(Dataset excerpts)
====

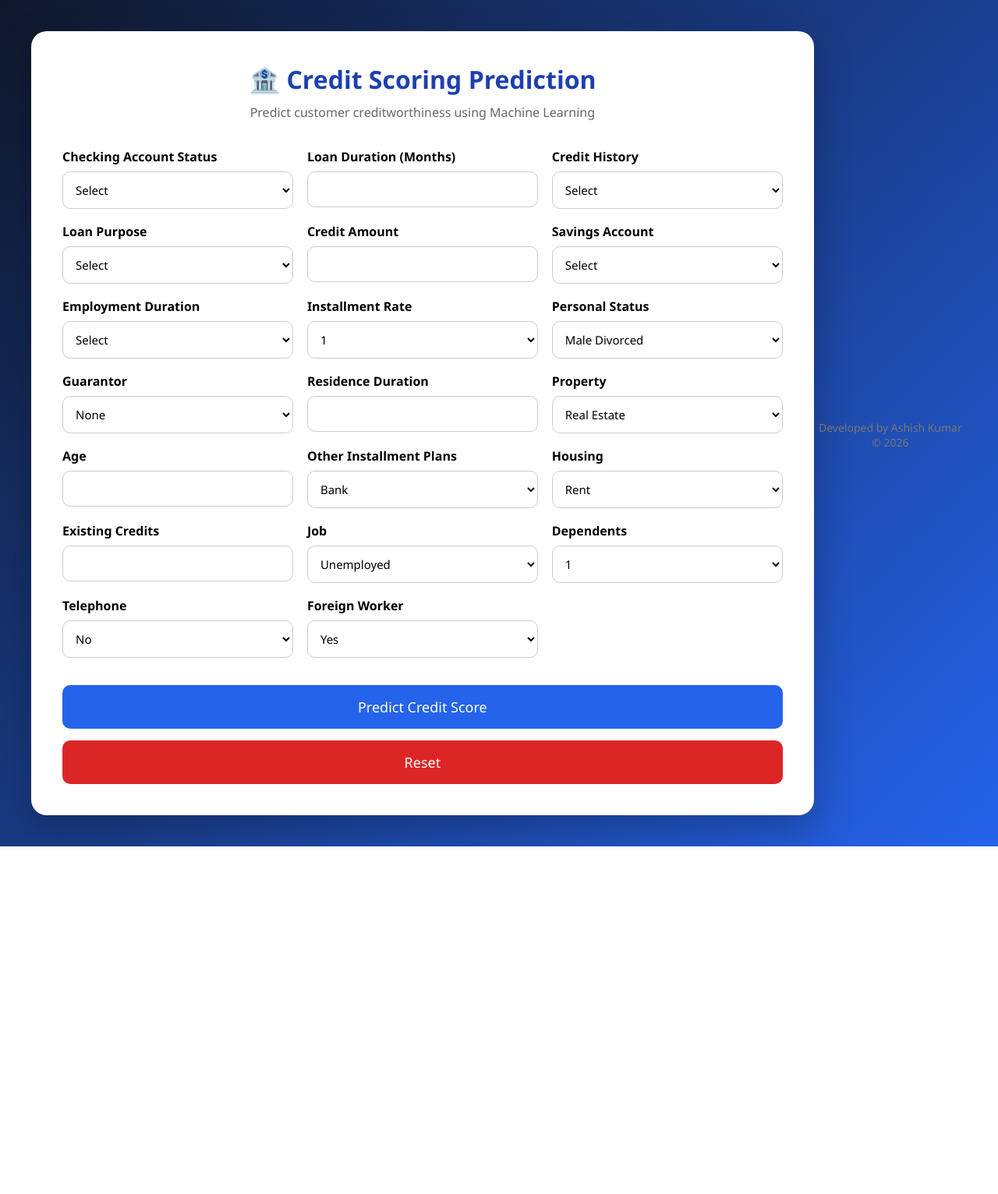
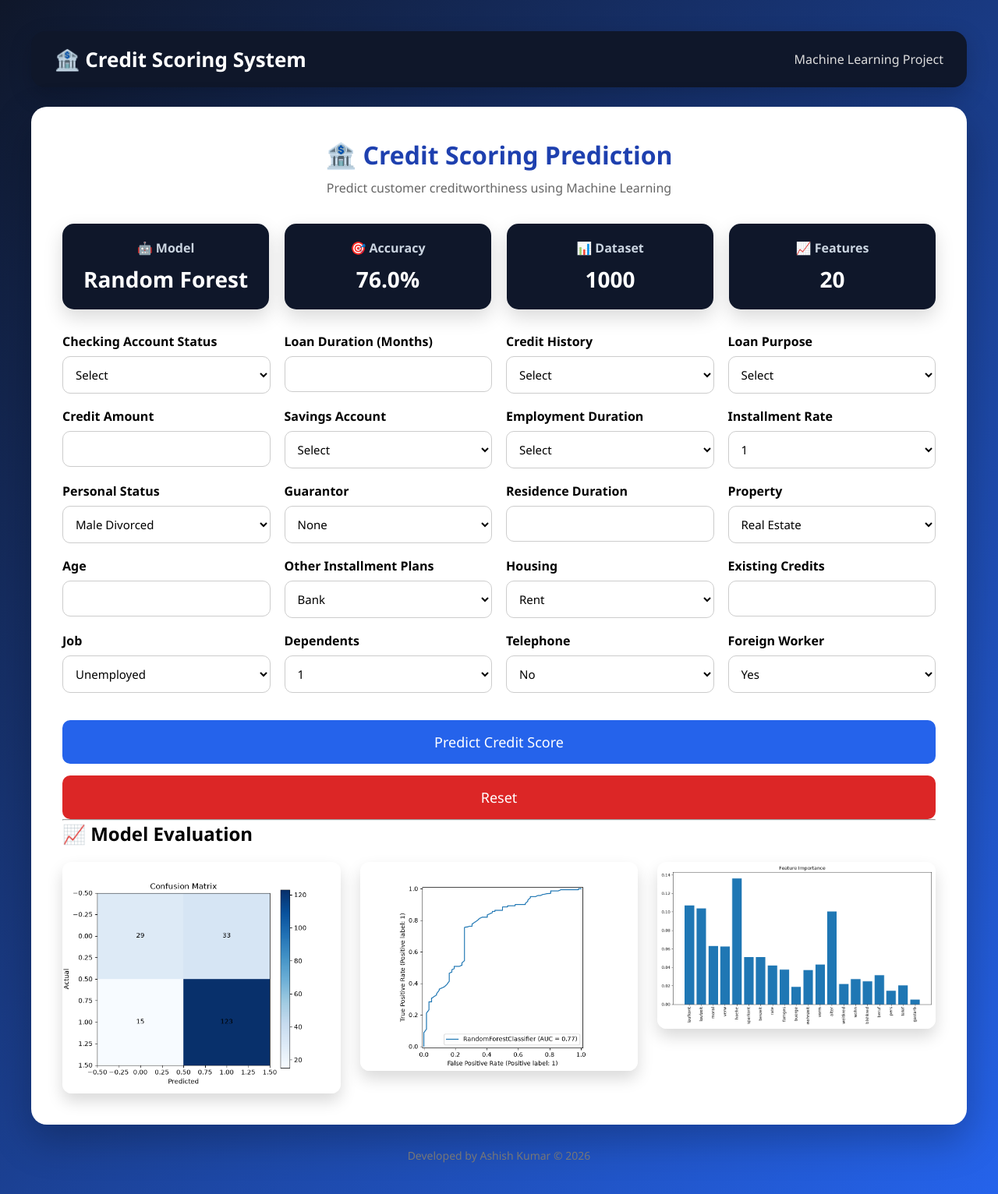
Before and after one commit to ashish-spy/Credit-Scoring-Model, a Flask app: page / in a window 1280 px wide. Shown: the whole page at 78% size. Before the commit the page ends 1086 px from the top, so only its background shows below. Run offline with Flask 3, Linux system fonts and the light colour scheme; parts of the project's set-up code (start-up, migrations or seed data) failed here and were passed over.

Commit message:
Update credit scoring project with latest improvements

```diff
--- a/app.py
+++ b/app.py
@@ -1,20 +1,67 @@
-from flask import Flask, render_template, request
+from flask import Flask, render_template, request, send_file
 import numpy as np
+import pandas as pd
 import joblib
+import os
+from datetime import datetime
+from reportlab.platypus import SimpleDocTemplate, Paragraph
+from reportlab.lib.styles import getSampleStyleSheet
 
 app = Flask(__name__)
+
+# ============================
+# Load Model and Scaler
+# ============================
 
 model = joblib.load("models/credit_model.pkl")
 scaler = joblib.load("models/scaler.pkl")
 
+# ============================
+# Load Dataset Information
+# ============================
+
+df = pd.read_csv("data/german_credit_data.csv")
+comparison = pd.read_csv("outputs/model_comparison.csv")
+comparison_table = comparison.to_html(
+    classes="table table-striped",
+    index=False
+)
+dataset_size = len(df)
+feature_count = len(df.columns) - 1
+
+best_model_name = "Random Forest"
+
+# Read model accuracy
+with open("models/accuracy.txt", "r") as f:
+    model_accuracy = f.read()
+
+# Store latest prediction
+last_prediction = {}
+
+# ============================
+# Home Page
+# ============================
 
 @app.route("/")
 def home():
-    return render_template("index.html")
 
+
+    return render_template(
+        "index.html",
+        dataset_size=dataset_size,
+        feature_count=feature_count,
+        model_accuracy=model_accuracy,
+        best_model_name=best_model_name
+    )
+
+# ============================
+# Prediction
+# ============================
 
 @app.route("/predict", methods=["POST"])
 def predict():
+
+    global last_prediction
 
     features = [
 
@@ -49,31 +96,145 @@ def predict():
 
     probability = model.predict_proba(data)[0][1]
 
+    confidence = round(probability * 100, 2)
+
     if prediction == 1:
-     result = "✅ Good Credit Risk"
-     message = "The applicant is likely to repay the loan."
+
+        result = "✅ APPROVED"
+
+        message = (
+            "Customer has a good credit profile and "
+            "is likely to repay the loan successfully."
+        )
 
     else:
-     result = "❌ Bad Credit Risk"
-     message = "The applicant has a higher chance of default."
 
-    confidence = round(probability * 100, 2)
+        result = "❌ REJECTED"
 
-    return render_template(
-    "index.html",
-    prediction=result,
-    confidence=confidence,
-    message=message
-)
+        message = (
+            "Customer has a higher probability of "
+            "defaulting on the loan."
+        )
 
-    confidence = round(probability * 100, 2)
+    # ============================
+    # Save Prediction History
+    # ============================
+
+    history = {
+        "Date": datetime.now().strftime("%Y-%m-%d %H:%M:%S"),
+        "Prediction": result,
+        "Confidence": confidence
+    }
+
+    history_df = pd.DataFrame([history])
+
+    history_file = "prediction_history.csv"
+
+    if os.path.exists(history_file):
+        history_df.to_csv(
+            history_file,
+            mode="a",
+            header=False,
+            index=False
+        )
+    else:
+        history_df.to_csv(
+            history_file,
+            index=False
+        )
+
+    # ============================
+    # Store Last Prediction
+    # ============================
+
+    last_prediction = {
+
+        "Prediction": result,
+        "Confidence": f"{confidence}%",
+        "Message": message,
+        "Model": best_model_name,
+        "Accuracy": f"{model_accuracy}%",
+        "Date": datetime.now().strftime("%d-%m-%Y %H:%M:%S")
+
+    }
 
     return render_template(
         "index.html",
         prediction=result,
-        confidence=confidence
+        confidence=confidence,
+        message=message,
+        dataset_size=dataset_size,
+        feature_count=feature_count,
+        model_accuracy=model_accuracy,
+        best_model_name=best_model_name
     )
 
+# ============================
+# Download PDF Report
+# ============================
+
+@app.route("/download-report")
+def download_report():
+
+    os.makedirs("reports", exist_ok=True)
+
+    pdf_path = "reports/credit_report.pdf"
+
+    doc = SimpleDocTemplate(pdf_path)
+
+    styles = getSampleStyleSheet()
+
+    story = []
+
+    # Title
+    story.append(Paragraph(
+        "<font size=22><b>Credit Scoring Prediction Report</b></font>",
+        styles["Title"]
+    ))
+
+    story.append(Paragraph("<br/><br/>", styles["BodyText"]))
+
+    story.append(Paragraph("<b>Generated By:</b> Credit Scoring System", styles["BodyText"]))
+    story.append(Paragraph("<b>Developer:</b> Ashish Kumar", styles["BodyText"]))
+    story.append(Paragraph("<b>Date:</b> " + last_prediction["Date"], styles["BodyText"]))
+
+    story.append(Paragraph("<br/><br/>", styles["BodyText"]))
+
+    story.append(Paragraph("<font size=18><b>Prediction Summary</b></font>", styles["Heading2"]))
+
+    story.append(Paragraph("<br/>", styles["BodyText"]))
+
+    story.append(Paragraph(f"<b>Prediction:</b> {last_prediction['Prediction']}", styles["BodyText"]))
+
+    story.append(Paragraph(f"<b>Confidence:</b> {last_prediction['Confidence']}", styles["BodyText"]))
+
+    story.append(Paragraph(f"<b>Model Used:</b> {last_prediction['Model']}", styles["BodyText"]))
+
+    story.append(Paragraph(f"<b>Model Accuracy:</b> {last_prediction['Accuracy']}", styles["BodyText"]))
+
+    story.append(Paragraph("<br/>", styles["BodyText"]))
+
+    story.append(Paragraph("<font size=18><b>Recommendation</b></font>", styles["Heading2"]))
+
+    story.append(Paragraph(last_prediction["Message"], styles["BodyText"]))
+
+    story.append(Paragraph("<br/><br/>", styles["BodyText"]))
+
+    story.append(
+        Paragraph(
+            "<b>Note:</b> This prediction is generated using a Machine Learning model "
+            "and should be used as a decision-support tool.",
+            styles["Italic"]
+        )
+    )
+
+    doc.build(story)
+
+    return send_file(pdf_path, as_attachment=True)
+
+# ============================
+# Run Application
+# ============================
 
 if __name__ == "__main__":
-    app.run(debug=True, port=5001)
+    app.run(debug=True, port=5002)
--- /dev/null
+++ b/models/accuracy.txt
@@ -0,0 +1 @@
+76.0
--- a/static/style.css
+++ b/static/style.css
@@ -173,3 +173,230 @@ color:#777;
 font-size:14px;
 
 }
+/* NAVBAR */
+
+.navbar{
+
+    width:100%;
+
+    background:#0f172a;
+
+    color:white;
+
+    display:flex;
+
+    justify-content:space-between;
+
+    align-items:center;
+
+    padding:18px 30px;
+
+    border-radius:18px;
+
+    margin-bottom:25px;
+
+    box-shadow:0 10px 30px rgba(0,0,0,.2);
+
+}
+
+.logo{
+
+    font-size:26px;
+
+    font-weight:bold;
+
+}
+
+.nav-right{
+
+    font-size:16px;
+
+    color:#ddd;
+
+}
+
+/* ===========================
+   RESULT CARD
+=========================== */
+
+.result-card{
+
+    margin-top:35px;
+
+    background:white;
+
+    border-radius:18px;
+
+    padding:30px;
+
+    box-shadow:0 10px 25px rgba(0,0,0,.12);
+
+}
+
+.result-header{
+
+    display:flex;
+
+    justify-content:space-between;
+
+    align-items:center;
+
+    margin-bottom:25px;
+
+}
+
+.badge{
+
+    background:#2563eb;
+
+    color:white;
+
+    padding:10px 20px;
+
+    border-radius:30px;
+
+    font-weight:bold;
+
+}
+
+.result-body{
+
+    display:flex;
+
+    flex-direction:column;
+
+    gap:20px;
+
+}
+
+.info{
+
+    text-align:center;
+
+}
+
+.info h1{
+
+    color:#2563eb;
+
+    font-size:48px;
+
+}
+
+.message-box{
+
+    background:#f8fafc;
+
+    border-left:5px solid #2563eb;
+
+    padding:20px;
+
+    border-radius:10px;
+
+}
+
+/* ===========================
+   DASHBOARD
+=========================== */
+
+.dashboard{
+
+    display:grid;
+
+    grid-template-columns:repeat(auto-fit,minmax(180px,1fr));
+
+    gap:20px;
+
+    margin:30px 0;
+
+}
+
+.dashboard-card{
+
+    background:#0f172a;
+
+    color:white;
+
+    padding:20px;
+
+    border-radius:15px;
+
+    text-align:center;
+
+    box-shadow:0 10px 25px rgba(0,0,0,.15);
+
+}
+
+.dashboard-card h3{
+
+    color:#cbd5e1;
+
+    font-size:16px;
+
+    margin-bottom:10px;
+
+}
+
+.dashboard-card h2{
+
+    font-size:28px;
+
+}
+
+.table-container{
+
+    overflow-x:auto;
+
+    margin-top:25px;
+
+}
+
+table{
+
+    width:100%;
+
+    border-collapse:collapse;
+
+}
+
+th{
+
+    background:#2563eb;
+
+    color:white;
+
+    padding:12px;
+
+}
+
+td{
+
+    padding:10px;
+
+    border:1px solid #ddd;
+
+    text-align:center;
+
+}
+
+.graphs{
+
+display:grid;
+
+grid-template-columns:repeat(auto-fit,minmax(350px,1fr));
+
+gap:25px;
+
+margin-top:20px;
+
+}
+
+.graphs img{
+
+width:100%;
+
+border-radius:12px;
+
+box-shadow:0 10px 20px rgba(0,0,0,.15);
+
+}
--- a/templates/index.html
+++ b/templates/index.html
@@ -11,8 +11,25 @@
 
 <body>
 
+
+
+
 <div class="container">
+  <nav class="navbar">
 
+    <div class="logo">
+
+        🏦 Credit Scoring System
+
+    </div>
+
+    <div class="nav-right">
+
+        Machine Learning Project
+
+    </div>
+
+</nav>
 <div class="card">
 
 <h1>🏦 Credit Scoring Prediction</h1>
@@ -20,7 +37,41 @@
 <p class="subtitle">
 Predict customer creditworthiness using Machine Learning
 </p>
+<div class="dashboard">
 
+    <div class="dashboard-card">
+
+        <h3>🤖 Model</h3>
+
+        <h2>{{ best_model_name }}</h2>
+
+    </div>
+
+    <div class="dashboard-card">
+
+        <h3>🎯 Accuracy</h3>
+
+        <h2>{{ model_accuracy }}%</h2>
+
+    </div>
+
+    <div class="dashboard-card">
+
+        <h3>📊 Dataset</h3>
+
+        <h2>{{ dataset_size }}</h2>
+
+    </div>
+
+    <div class="dashboard-card">
+
+        <h3>📈 Features</h3>
+
+        <h2>{{ feature_count }}</h2>
+
+    </div>
+
+</div>
 <form action="/predict" method="POST">
 
 <div class="grid">
@@ -214,20 +265,68 @@ Predict Credit Score
     Reset
 </button>
 </form>
+<hr>
 
+<h2>📈 Model Evaluation</h2>
+
+<div class="graphs">
+
+    <img src="{{ url_for('static', filename='confusion_matrix.png') }}">
+
+    <img src="{{ url_for('static', filename='roc_curve.png') }}">
+
+    <img src="{{ url_for('static', filename='feature_importance.png') }}">
+
+</div>
 {% if prediction %}
 
-<div class="result">
+<div class="result-card">
 
-    <h2>{{ prediction }}</h2>
+    <div class="result-header">
 
-    <h3>Confidence : {{ confidence }}%</h3>
-    <p>{{ message }}</p>
-    <div class="progress">
+        <h2>Prediction Result</h2>
 
-        <div class="progress-fill"
-             style="width: {{ confidence }}%;">
+        <span class="badge">
+            {{ prediction }}
+        </span>
 
+    </div>
+
+    <div class="result-body">
+
+        <div class="info">
+
+            <h3>Confidence Score</h3>
+
+            <h1>{{ confidence }}%</h1>
+
+        </div>
+
+        <div class="progress">
+
+            <div class="progress-fill"
+                 style="width: {{ confidence }}%;">
+
+            </div>
+
+        </div>
+
+        <div class="message-box">
+
+            <strong>Decision</strong>
+
+            <p>{{ message }}</p>
+         <br>
+
+<a href="/download-report">
+
+<button type="button">
+
+📄 Download Report
+
+</button>
+
+</a>
         </div>
 
     </div>
@@ -237,14 +336,15 @@ Predict Credit Score
 {% endif %}
 
 </div>
-
-</div>
-
-</body>
 <footer>
 
 Developed by Ashish Kumar © 2026
 
 </footer>
 
+</div>
+
+</body>
+
+
 </html>
--- a/train_model.py
+++ b/train_model.py
@@ -211,3 +211,6 @@ if hasattr(best_model, "feature_importances_"):
     plt.close()
 
 print("\nGraphs saved successfully!")
+
+with open("models/accuracy.txt", "w") as f:
+    f.write(str(round(best_accuracy * 100, 2)))
```
Also changed, not shown: static/confusion_matrix.png (added), static/feature_importance.png (added), static/roc_curve.png (added), 6 other files.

====

→ **Brief**: Find the word "from" in the entries, and copy every line it shows up in.

→ **Your solution**:
Before and after one commit to ashish-spy/Credit-Scoring-Model, a Flask app: page / in a window 1280 px wide. Shown: the whole page at 78% size. Before the commit the page ends 1086 px from the top, so only its background shows below. Run offline with Flask 3, Linux system fonts and the light colour scheme; parts of the project's set-up code (start-up, migrations or seed data) failed here and were passed over.
-from flask import Flask, render_template, request
+from flask import Flask, render_template, request, send_file
+from datetime import datetime
+from reportlab.platypus import SimpleDocTemplate, Paragraph
+from reportlab.lib.styles import getSampleStyleSheet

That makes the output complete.